By Amanda Rego

When people hear that I race the 1500m they automatically label me as a “track runner.” Little do they know, 90% of my training is done on roads or trails. Yet, ask most marathoners how many track workouts they’ve done and most would answer “zero.” Why is it that track athletes can embrace training on the roads, but road runners often fear the track?

The Benefits

Perhaps one of the greatest benefits of running intervals on a track is that it allows you to create a controlled training environment. Since all tracks are flat and 400m around you can also get more consistent pacing than on the roads. Unlike a GPS watch that may have anywhere from 90-99% accuracy, the track won’t lie. Learning how to pace yourself is key for long distance races, and having 100m, 200m or 400m marks to check your watch can be helpful.

Most tracks are made of rubber and are just firm enough to give you a quick, responsive stride, but also soft enough to take some load off the joints. Doing some of your workouts on the track can reduce stress-related injuries.

Perhaps the greatest benefit of track workouts for long distance runners is working on turnover or leg speed.
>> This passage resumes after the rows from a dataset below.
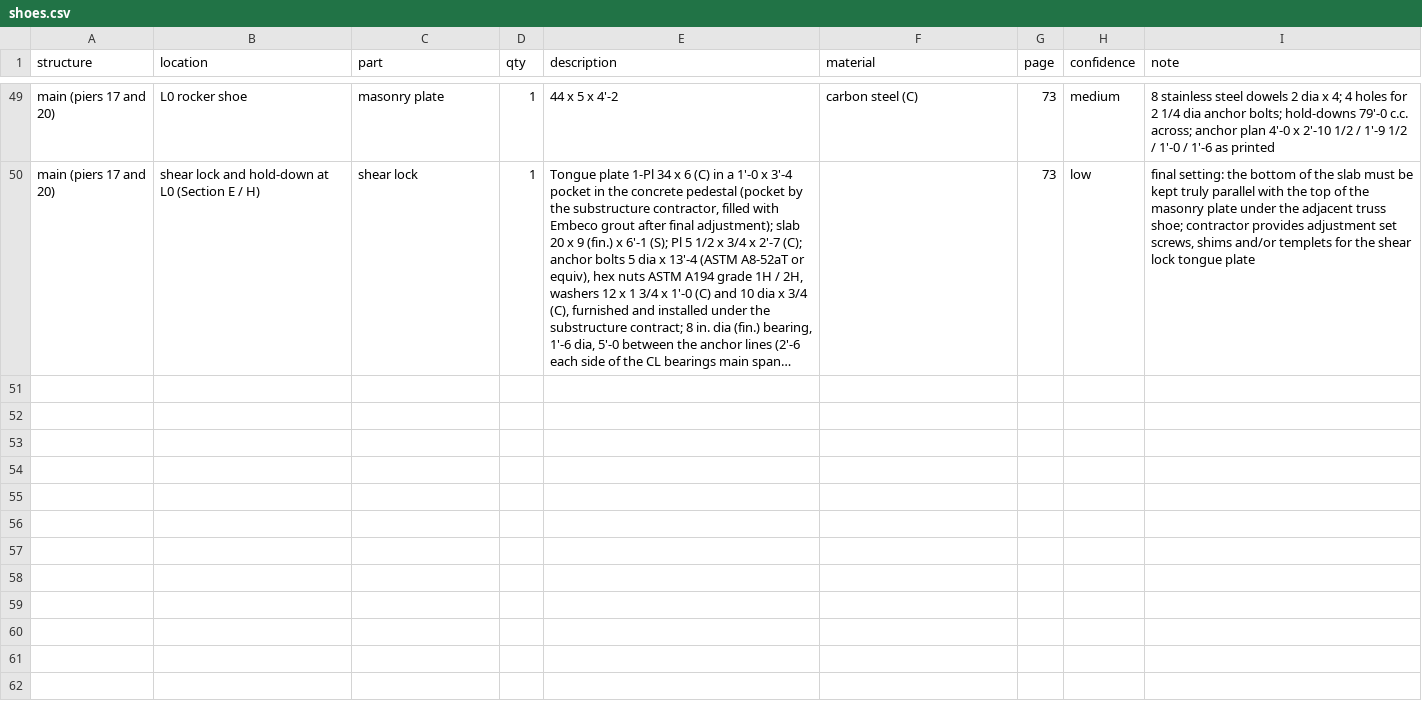
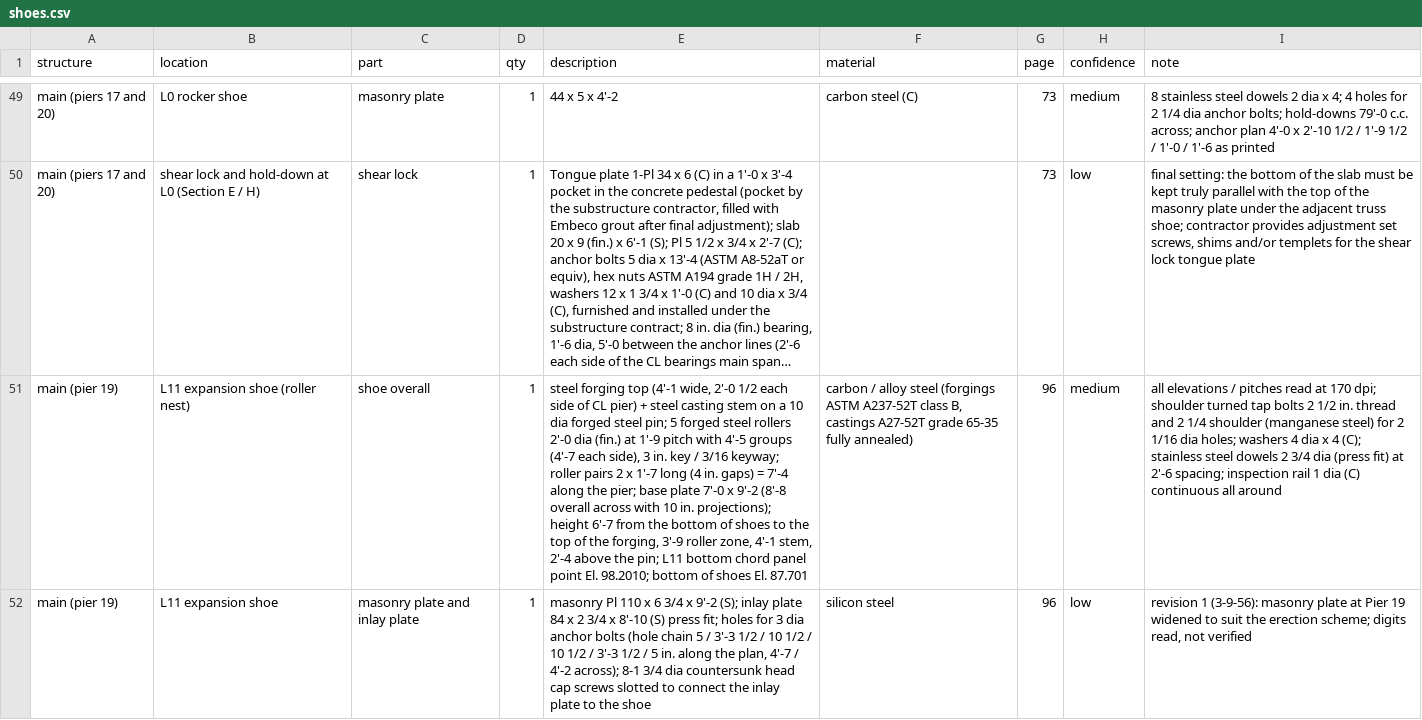
Before and after one commit to jefswat/Steel-Bridge-Bim, a CSV file: docs/plan-data/ptc-delaware-river/connections/shoes.csv, drawn as a sheet; only a part is shown, gaps mark what is left out; long unchanged cells end in …; the diff covers the shown part only; the diff names each change by its address in the sheet, - before the commit and + after, or states it on an @@ line.

Commit message:
PTC connections README: second pass coverage, shoes / dams / floor files

```diff
--- a/docs/plan-data/ptc-delaware-river/connections/shoes.csv
+++ b/docs/plan-data/ptc-delaware-river/connections/shoes.csv
+row 51: main (pier 19) | L11 expansion shoe (roller nest) | shoe overall | 1 | steel forging top (4'-1 wide, 2'-0 1/2 each side of CL pier) + steel casting stem on a 10 dia forged steel pin; 5 forged steel rollers 2'-0 dia (fin.) at 1'-9 pitch with 4'-5 groups (4'-7 each side), 3 in. key / 3/16 keyway; roller pairs 2 x 1'-7 long (4 in. gaps) = 7'-4 along the pier; base plate 7'-0 x 9'-2 (8'-8 overall across with 10 in. projections); height 6'-7 from the bottom of shoes to the top of the forging, 3'-9 roller zone, 4'-1 stem, 2'-4 above the pin; L11 bottom chord panel point El. 98.2010; bottom of shoes El. 87.701 | carbon / alloy steel (forgings ASTM A237-52T class B, castings A27-52T grade 65-35 fully annealed) | 96 | medium | all elevations / pitches read at 170 dpi; shoulder turned tap bolts 2 1/2 in. thread and 2 1/4 shoulder (manganese steel) for 2 1/16 dia holes; washers 4 dia x 4 (C); stainless steel dowels 2 3/4 dia (press fit) at 2'-6 spacing; inspection rail 1 dia (C) continuous all around
+row 52: main (pier 19) | L11 expansion shoe | masonry plate and inlay plate | 1 | masonry Pl 110 x 6 3/4 x 9'-2 (S); inlay plate 84 x 2 3/4 x 8'-10 (S) press fit; holes for 3 dia anchor bolts (hole chain 5 / 3'-3 1/2 / 10 1/2 / 10 1/2 / 3'-3 1/2 / 5 in. along the plan, 4'-7 / 4'-2 across); 8-1 3/4 dia countersunk head cap screws slotted to connect the inlay plate to the shoe | silicon steel | 96 | low | revision 1 (3-9-56): masonry plate at Pier 19 widened to suit the erection scheme; digits read, not verified
```
Also changed, not shown: 2 added rows elsewhere in this file, 1 other file.
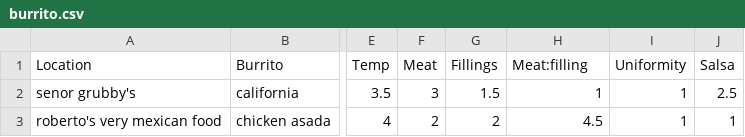
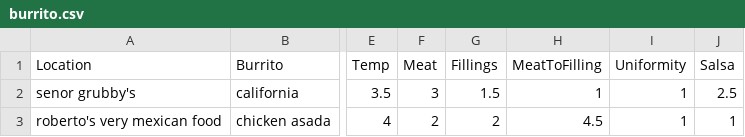
Before and after one commit to BUSN32100/data_files, a CSV file: burrito.csv, drawn as a sheet; only a part is shown, gaps mark what is left out; the diff names each change by its address in the sheet, - before the commit and + after, or states it on an @@ line.

Commit message:
Add files via upload

```diff
--- a/burrito.csv
+++ b/burrito.csv
-H1: Meat:filling
+H1: MeatToFilling
```
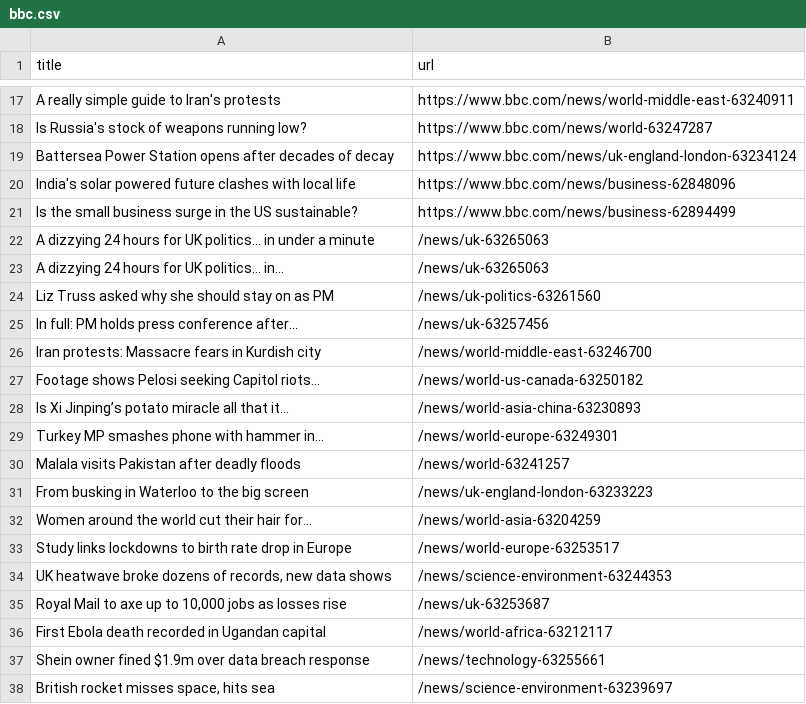
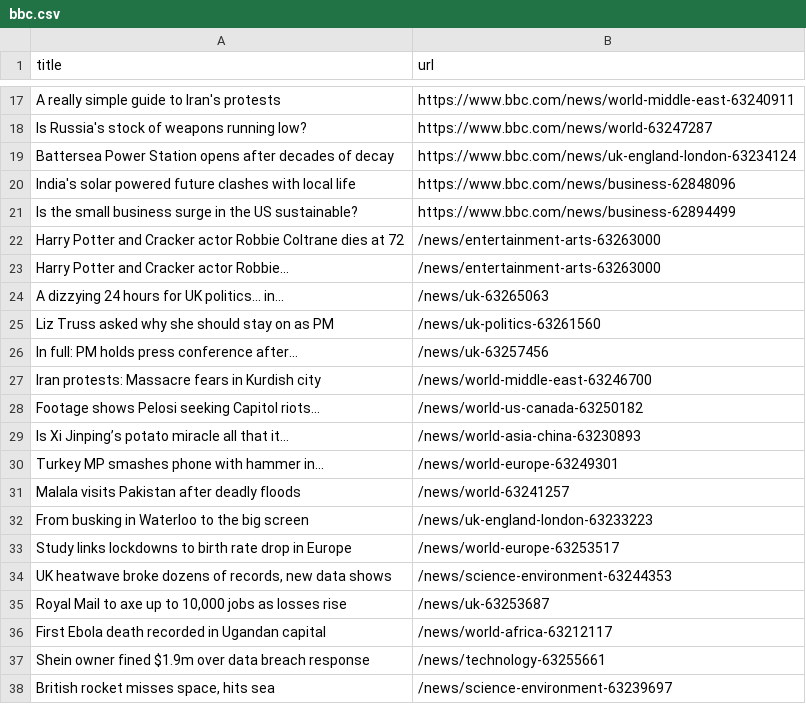
Before and after one commit to amanda-chn/automatic-scraper-bbc, a CSV file: bbc.csv, drawn as a sheet; only a part is shown, gaps mark what is left out; removed rows and columns are numbered as before the commit, all else as after; the diff names each change by its address in the sheet, - before the commit and + after, or states it on an @@ line.

```diff
--- a/bbc.csv
+++ b/bbc.csv
-row 22: A dizzying 24 hours for UK politics... in under a minute | /news/uk-63265063
+row 22: Harry Potter and Cracker actor Robbie Coltrane dies at 72 | /news/entertainment-arts-63263000
+row 23: Harry Potter and Cracker actor Robbie... | /news/entertainment-arts-63263000
-row 32: Women around the world cut their hair for... | /news/world-asia-63204259
```
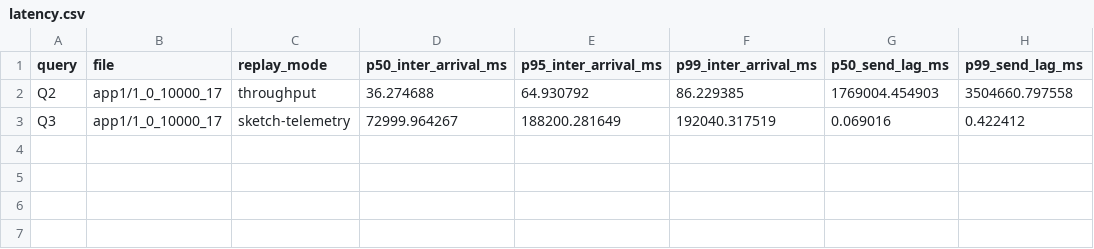
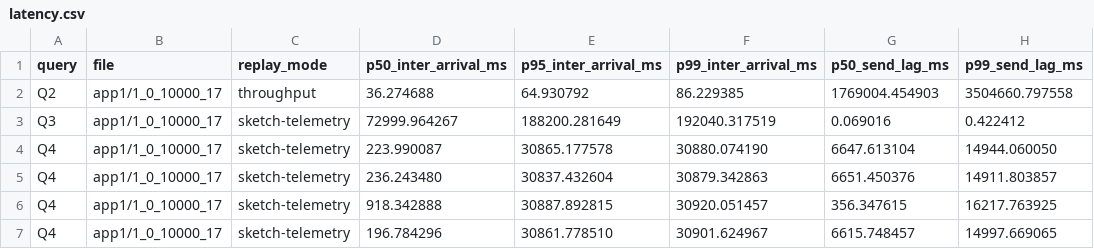
Before and after one commit to ProjectASAP/ASAPCollector, a CSV file: datasets_eval/exathlon/benchmark/results/latency.csv, drawn as a sheet; the diff names each change by its address in the sheet, - before the commit and + after, or states it on an @@ line.

Commit message:
add bench q4

```diff
--- a/datasets_eval/exathlon/benchmark/results/latency.csv
+++ b/datasets_eval/exathlon/benchmark/results/latency.csv
+row 4: Q4 | app1/1_0_10000_17 | sketch-telemetry | 223.990087 | 30865.177578 | 30880.074190 | 6647.613104 | 14944.060050
+row 5: Q4 | app1/1_0_10000_17 | sketch-telemetry | 236.243480 | 30837.432604 | 30879.342863 | 6651.450376 | 14911.803857
+row 6: Q4 | app1/1_0_10000_17 | sketch-telemetry | 918.342888 | 30887.892815 | 30920.051457 | 356.347615 | 16217.763925
+row 7: Q4 | app1/1_0_10000_17 | sketch-telemetry | 196.784296 | 30861.778510 | 30901.624967 | 6615.748457 | 14997.669065
```
Also changed, not shown: datasets_eval/exathlon/benchmark/results/throughput.csv, 9 other files.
Dillan Webb, a local ultra-marathon runner here in Colorado offers some great advice, “No matter the distance of a race, it’s a race. Having a faster gear is sometimes necessary even in an ultra to get a fast start or make surges to pass people.” Even if it’s doing a couple of fast 200m or 400m repeats after a longer workout, working different energy systems is important to training for any distance.

Do’s And Don’ts

  • Contact local running clubs to find a public track near you. Keep in mind that many school or university tracks are off limits during school hours. When in doubt, ask permission.
  • Don’t let other runners intimidate you. They’re busy focusing on their workout and you should be too. If it’s a public track then everyone has the right to be there.
  • Don’t run with headphones on the track.
  • If someone isn’t paying attention and is standing in the way you can yell “TRACK!” which simply means “clear the way!”
  • If you’re the one being passed, it’s polite to move to the right. Slower recovery jogs should also be done in the outside lanes.
  • Run counter-clockwise for intervals. If you want to switch directions on your recovery jogs that’s fine, just move to an outer lane.
  • Know your splits ahead of time. For example: mile repeats at 6:00/mile = 45s per 200m, 90s per lap, 3:00 for two laps.

Finally, as a coach I believe it’s important to have fun with your training. Most of my long distance athletes will admit that getting to do a few shorter faster intervals on the track can be a lot of fun. It breaks up the monotony of the roads and allows you to test out your top-end speed.

Amanda Rego was a 7x All American in Cross Country and Track & Field at Florida State University. In 2014, she held the 7th fastest indoor mile time ever run by an American female athlete. She’s currently training towards the 2020 Olympic Trials in Colorado Springs and coaching athletes online through the VDOT Marketplace. You can view her bio and training products here